Find each line in the records below that contains the word "OpenAI", and copy it out.

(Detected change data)
========================================

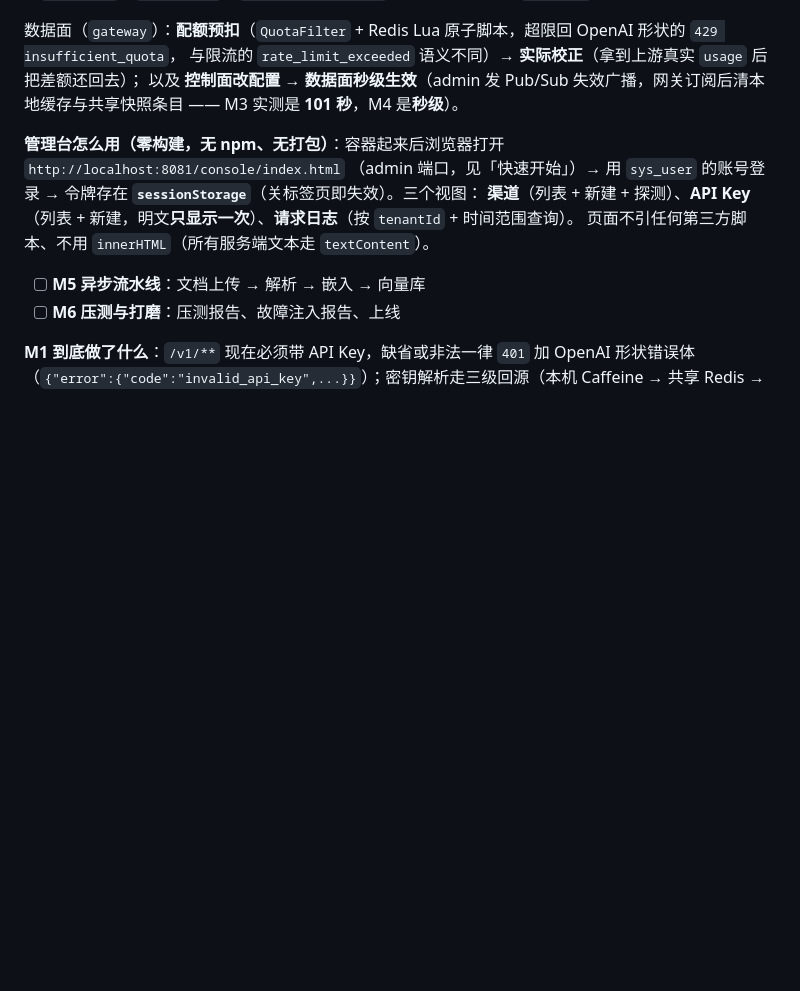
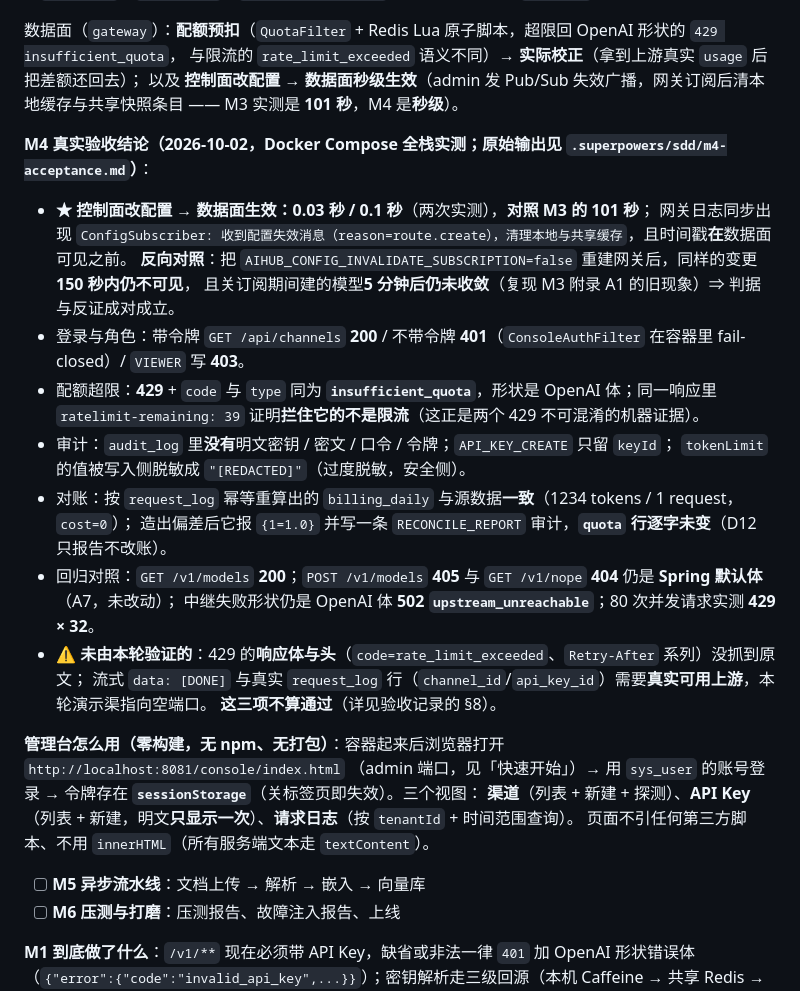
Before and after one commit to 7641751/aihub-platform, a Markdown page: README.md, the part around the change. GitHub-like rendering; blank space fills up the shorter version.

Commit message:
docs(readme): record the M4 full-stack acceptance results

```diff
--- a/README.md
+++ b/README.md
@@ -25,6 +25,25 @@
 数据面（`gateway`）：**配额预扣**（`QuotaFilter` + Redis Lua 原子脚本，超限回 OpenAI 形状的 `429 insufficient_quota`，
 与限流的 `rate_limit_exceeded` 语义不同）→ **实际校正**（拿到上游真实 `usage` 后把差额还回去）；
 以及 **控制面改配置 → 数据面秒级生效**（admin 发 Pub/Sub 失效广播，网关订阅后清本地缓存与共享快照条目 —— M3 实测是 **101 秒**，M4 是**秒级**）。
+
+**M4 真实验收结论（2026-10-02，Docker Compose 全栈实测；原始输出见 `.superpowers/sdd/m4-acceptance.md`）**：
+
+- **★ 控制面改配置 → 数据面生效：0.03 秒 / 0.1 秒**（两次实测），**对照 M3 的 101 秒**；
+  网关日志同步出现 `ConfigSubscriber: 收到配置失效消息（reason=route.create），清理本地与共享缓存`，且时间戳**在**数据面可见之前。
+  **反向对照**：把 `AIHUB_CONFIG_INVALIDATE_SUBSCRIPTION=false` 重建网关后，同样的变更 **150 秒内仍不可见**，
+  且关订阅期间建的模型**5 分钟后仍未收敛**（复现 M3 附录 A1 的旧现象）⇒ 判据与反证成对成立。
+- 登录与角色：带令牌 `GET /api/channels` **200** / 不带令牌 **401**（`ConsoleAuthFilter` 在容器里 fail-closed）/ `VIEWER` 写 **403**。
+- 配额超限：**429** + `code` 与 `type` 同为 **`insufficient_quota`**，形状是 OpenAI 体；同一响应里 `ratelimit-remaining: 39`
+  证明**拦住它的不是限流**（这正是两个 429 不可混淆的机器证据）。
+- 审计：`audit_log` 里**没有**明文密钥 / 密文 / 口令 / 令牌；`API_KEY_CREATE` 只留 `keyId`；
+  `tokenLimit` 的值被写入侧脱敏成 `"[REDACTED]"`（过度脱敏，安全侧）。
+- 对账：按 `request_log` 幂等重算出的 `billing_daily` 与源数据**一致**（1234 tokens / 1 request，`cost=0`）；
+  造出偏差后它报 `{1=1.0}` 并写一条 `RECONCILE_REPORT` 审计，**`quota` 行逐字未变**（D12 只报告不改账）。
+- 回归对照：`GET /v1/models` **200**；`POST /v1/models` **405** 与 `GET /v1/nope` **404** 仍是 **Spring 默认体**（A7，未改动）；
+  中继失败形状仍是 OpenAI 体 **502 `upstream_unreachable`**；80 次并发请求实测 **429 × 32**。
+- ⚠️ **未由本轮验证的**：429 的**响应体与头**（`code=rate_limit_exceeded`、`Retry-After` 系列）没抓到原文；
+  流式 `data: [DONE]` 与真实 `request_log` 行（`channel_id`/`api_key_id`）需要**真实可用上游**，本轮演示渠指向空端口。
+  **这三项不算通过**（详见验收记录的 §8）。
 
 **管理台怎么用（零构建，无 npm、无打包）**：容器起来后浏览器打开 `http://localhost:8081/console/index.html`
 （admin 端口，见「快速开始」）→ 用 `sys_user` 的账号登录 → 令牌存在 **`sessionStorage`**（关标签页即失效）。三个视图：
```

========================================

*ANSWER BOX*:
 数据面（`gateway`）：**配额预扣**（`QuotaFilter` + Redis Lua 原子脚本，超限回 OpenAI 形状的 `429 insufficient_quota`，
+- 配额超限：**429** + `code` 与 `type` 同为 **`insufficient_quota`**，形状是 OpenAI 体；同一响应里 `ratelimit-remaining: 39`
+  中继失败形状仍是 OpenAI 体 **502 `upstream_unreachable`**；80 次并发请求实测 **429 × 32**。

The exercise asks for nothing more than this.